Civil Rights in America
1964 Civil Rights Act
1964 Civil Rights Act
WEDNESDAY, FEBRUARY 26
BOOK DISCUSSION (Read and discuss African American History)
A discussion of popular African American contemporary novels as well as non-fiction historical works will be covered. A description of each book, questions, discussion topics, and author biographies will assist the group in having a stimulating and interesting discussion. For more information, please call
Mrs. Bridget Sledge at (803) 705-4690 or (803) 705-4793.
N.A. Jenkins Board Room 12 NOON
Ask-A-Librarian.....That's What We Do!
Benedict's African American Special Collection
Have you ever checked out the books in Benedict's Special Collection (Spec. C)? This collection is located on the Mezzanine floor.The resources in the collection are by and about African Americans. You can find books on biographies, history, business, romance, science, pop culture, Harlem Renaissance, slavery, HBCU, church, jazz, rhythm, blues and so much more. Check out the collection. You will be amazed at what you will find.
Library Resources from Benedict's Special Collection:
- Berlin, Ira. Remembering slavery : African Americans talk about their personal experiences of slavery and freedom.
- Cosby, Camille. Television's imageable influences: the self-perseptions of young African Americans.
- Grimes, Nikki. Barack Obama : son of promise, child of hope.
- Otfinoski, Steven. African Americans in the performing arts.
- Pinkney, Andrea Davis. Hand in hand : ten Black men who changed America.
- Riley, Sam. African Americans in the media today: An Encyclopedia.
- Scott, Yolanda. Fear of crime among inner-ccity African Americans.
- Sluby, Patricia. The Inventive Spirit of African Americans: patented ingenuity.
- Steptoe, Javaka. In daddy's arms I am tall: African Americans celebrating fathers.
- Vernon, Amelia Wallace. African Americans at Mars Bluff, South Carolina.
- Williams, Ted. A golden voice : how faith, hard work and humility brought me from the streets to salvation.
|Percy Lavon Julian|
Taking Notes For Research
1. Organize Notes. Regardless of whether you use index cards or a notebook, keep all of

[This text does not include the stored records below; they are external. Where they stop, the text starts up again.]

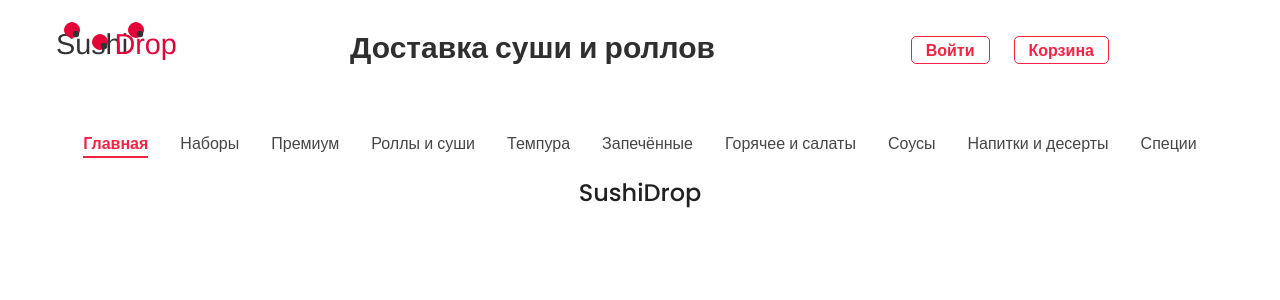
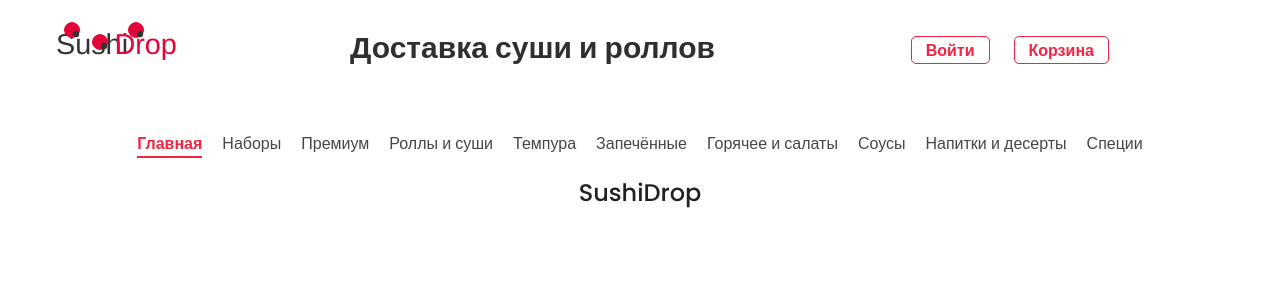
Before and after one commit to AliyaRazyapova/SushiDrop, a Vue app in the folder frontend/: page / in a window 1280 px wide. Shown: the top 300 px of the page. Built offline with nearby package versions, Linux system fonts and the light colour scheme.

Commit message:
[fix] CategoryList

```diff
--- a/frontend/src/components/elements/CategoryList.vue
+++ b/frontend/src/components/elements/CategoryList.vue
@@ -70,7 +70,7 @@ export default {
   }
 
   li {
-    margin: 0 1rem;
+    margin: 0 10px;
   }
 
   li a {
```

your notes stored in one, easy‐to‐find location. Date each note, and name your source.
Color coding notes for ideas or sections of your research, for example a blue title for any

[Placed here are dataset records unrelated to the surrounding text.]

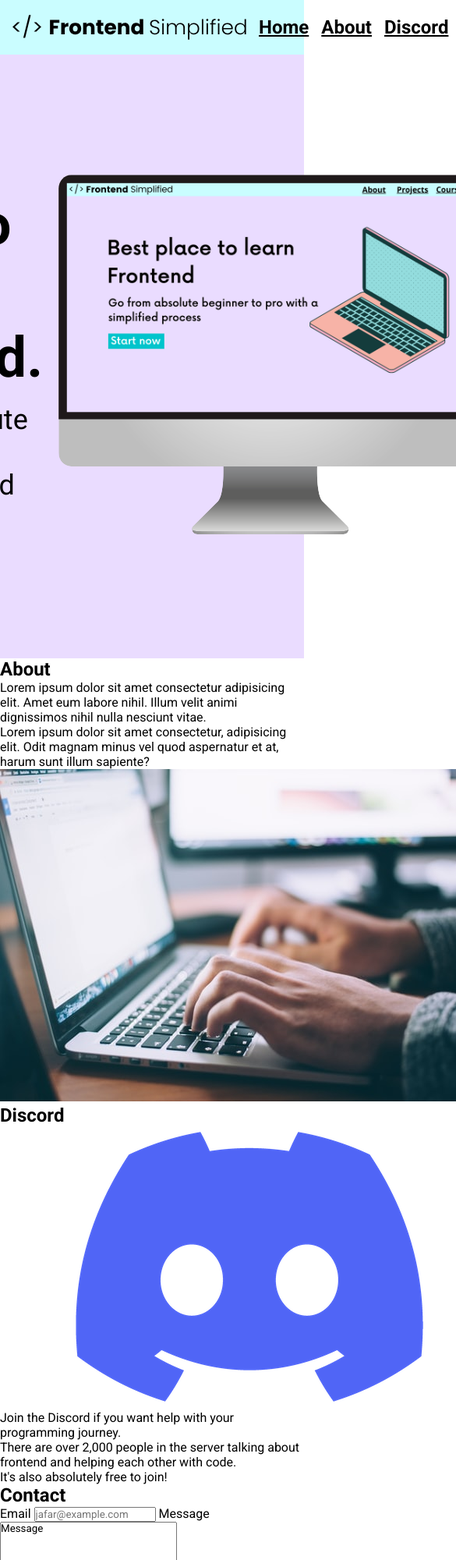
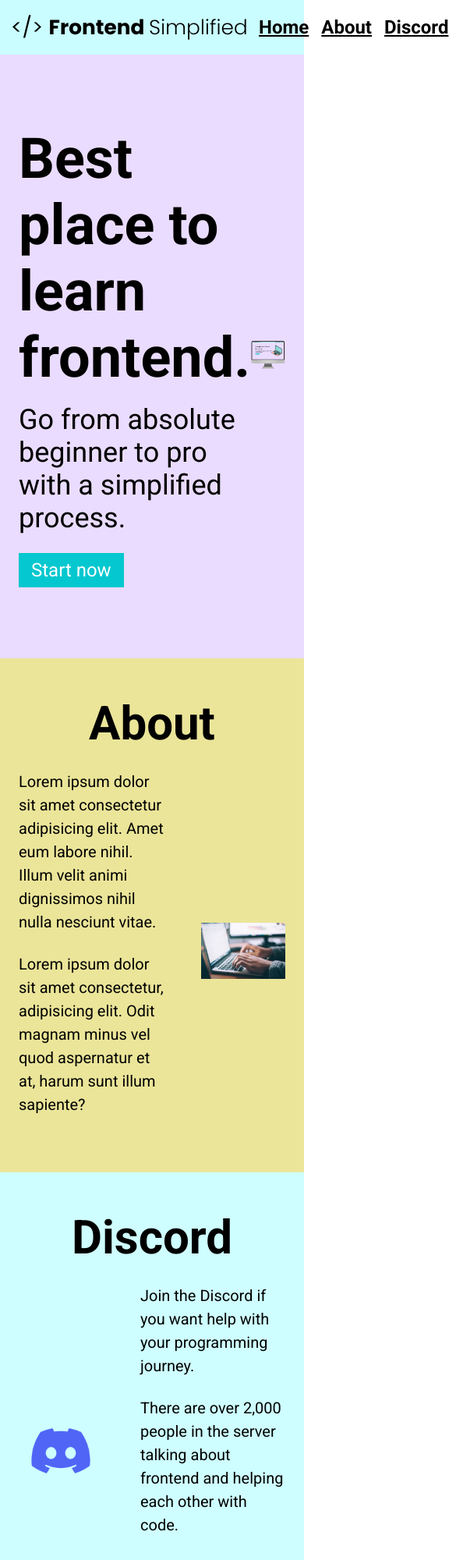
Before and after one commit to mustyAY/Mini-html-css-proj., a plain HTML site: page index.html in a window 390 px wide. Shown: the top 2000 px of the page at 78% size, 585 px wide, since content can reach past the window. Drawn offline with Linux system fonts and the light colour scheme.

Commit message:
all CSS minus responsiveness

```diff
--- a/index.html
+++ b/index.html
@@ -15,7 +15,7 @@
             <li><a href="#home">Home</a></li>
             <li><a href="#about">About</a></li>
             <li><a href="#discord">Discord</a></li>
-            <li><a href="#courses">Courses</a></li>
+            <li><a href="#contact">Contact</a></li>
           </ul>
         </nav>
         <header>
@@ -34,56 +34,68 @@
     <main>
       <section id="about">
           <h2>About</h2>
-          <div>
-            <p>
+          <div class="row">
+
+            <div class="section__description">
+
+              <div class="section__description--wrapper">
+                <p class="section__description--para">
                   Lorem ipsum dolor sit amet consectetur adipisicing elit. Amet eum
                   labore nihil. Illum velit animi dignissimos nihil nulla nesciunt
                   vitae.
                 </p>
-            <p>
+                <p class="section__description--para">
                   Lorem ipsum dolor sit amet consectetur, adipisicing elit. Odit
                   magnam minus vel quod aspernatur et at, harum sunt illum sapiente?
                 </p>
               </div>
-          <figure>
+              <figure class="about__img--wrapper">
                 <img src="./about.jpg" alt="Lptp" />
               </figure>
+            </div>
+          </div>
           </section>
       <section id="discord">
           <h2>Discord</h2>
-          <figure>
+          <div class="row">
+
+            <div class="section__description">
+              <figure class="about__img--wrapper">
                 <img src="./discord.png" alt="Smiley" />
               </figure>
-          <div>
+              <div class="section__description--wrapper">
 
-            <p>
+                <p class="section__description--para">
                   Join the Discord if you want help with your programming journey.
                 </p>
-            <p>
+                <p class="section__description--para">
                   There are over 2,000 people in the server talking about frontend and
                   helping each other with code.
                 </p>
-            <p>It's also absolutely free to join!</p>
+                <p class="section__description--para">It's also absolutely free to join!</p>
+              </div>
+            </div>
           </div>
           </section>
       <section id="contact">
         <h2>Contact</h2>
         <form action="">
           <label for="">Email</label>
-          <input type="text" placeholder="jafar@example.com" />
+          <input type="email" placeholder="musty@example.com" />
           <label for="">Message</label>
-          <textarea name="" id="" cols="30" rows="10">Message</textarea>
+          <textarea name="" id="" cols="30" rows="10" placeholder="Cool website, let's get connected!"></textarea>
+          <button>Contact Us!</button>
         </form>
-        <button>Submit</button>
+
       </section>
     </main>
     <footer>
-      <img src="./FES.svg" alt="FES" />
-      <div>
-        <a href="#home">Home</a>
-        <a href="#about">About</a>
-        <a href="#discord">Discord</a>
-        <a href=>Courses</a>
+      <img class="footer__logo" src="./FES.svg" alt="FES" />
+      <div class = "footer__links">
+        <a class = "footer__link" href="#home">Home</a>
+        <a class = "footer__link" href="#about">About</a>
+        <a class = "footer__link" href="#discord">Discord</a>
+        <a class = "footer__link" href= "#contact">Contact</a>
       </div>
       <p>Copyright Frontend Simplified</p>
     </footer>
--- a/styles.css
+++ b/styles.css
@@ -3,7 +3,7 @@
     padding: 0;
     margin: 0;
     box-sizing: border-box;
-    font-family: 'Roboto', sans-serif;;
+    font-family: 'Roboto', sans-serif;
 }
 
 nav{
@@ -63,8 +63,124 @@ li{
 
 .row{
     width: 100%;
-    max-width: 13000px;
+    max-width: 1300px;
+    margin: 0 auto;
     display: flex;
     align-items: center;
     justify-content: center;
 }
+
+#about,
+#discord,
+#contact,
+footer
+{
+    padding: 48px 0;
+}
+
+/*
+
+ABOUT
+
+*/
+
+#about{
+    background-color: rgb(235, 229, 153);
+}
+
+h2{
+    font-size: 60px;
+    text-align: center;
+    margin-bottom: 24px;
+}
+
+.section__description{
+    display: flex;
+    justify-content: center;
+    align-items: center;
+}
+
+.about__img--wrapper{
+    width: 40%;
+}
+
+img{
+    width: 100%
+}
+
+.section__description--wrapper{
+    width: 60%;
+}
+
+.about__img--wrapper,
+.section__description--wrapper{
+    padding: 0 24px;
+}
+
+.section__description--para{
+    font-size: 20px;
+    line-height: 1.5;
+    margin-bottom: 24px;
+}
+
+
+/*
+
+DISCORD
+
+*/
+
+#discord{
+    background-color: #cefeff;
+}
+
+/*
+
+CONTACT
+
+*/
+
+#contact{
+    background-color: #dce9ff;
+}
+
+form{
+    width: 100%;
+    max-width: 600px;
+    display: flex;
+    flex-direction: column;
+    margin: 0 auto;
+}
+
+input, textarea{
+    margin-bottom: 24px;
+    font-size: 20px;
+    padding: 6px 12px;
+}
+
+/*
+
+CONTACT
+
+*/
+
+footer {
+    background-color: #aaf5ff;
+    display: flex;
+    flex-direction: column;
+    align-items: center;
+
+}
+
+.footer__logo{
+    max-width: 480px;
+    margin-bottom: 16px;
+}
+
+.footer__links{
+    margin-bottom: 32px;
+}
+
+.footer__link{
+    padding: 0 16px;
+}
```
Lines whose indentation alone changed are shown as unchanged.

information on The Boston Tea Party, and a red title for the Battle of Lexington and
Concord will help keep your ideas organized as well.
2. Write one idea heading or quote on each note card or page. This helps with organizing
ideas or points you want to address in your research paper. Is the quote important?
Does it help you understand the topic of research? Be sure the answer to both questions
is yes. If not, don’t use the quote.
3. Write down all source information for citing. This includes the title, the page numbers,
the author and/or editor, the year of publication, the publisher, and the city of
publication. This is essential information for bibliographies, and if you note it now, it will
save you a lot of frustration and time hunting for this information.
4. Always use quotation marks around direct quotes from a work, to keep from
unintentionally plagiarizing. (link to plagiarism article) Also mark the author of a quote,
whether it’s a researcher or a literary character.
(Ebscohost Website http://support.ebscohost.com/uploads/kb/how_to_take_good_notes.pdf )
Monthly Celebrations and Observances
National Black History Month
American Heart Month
Plant the Seeds of Greatness
National Caffeine Addiction Awareness
Happy Valentine's Day!!!
Ask - A - Librarian
Benedict's Special Collections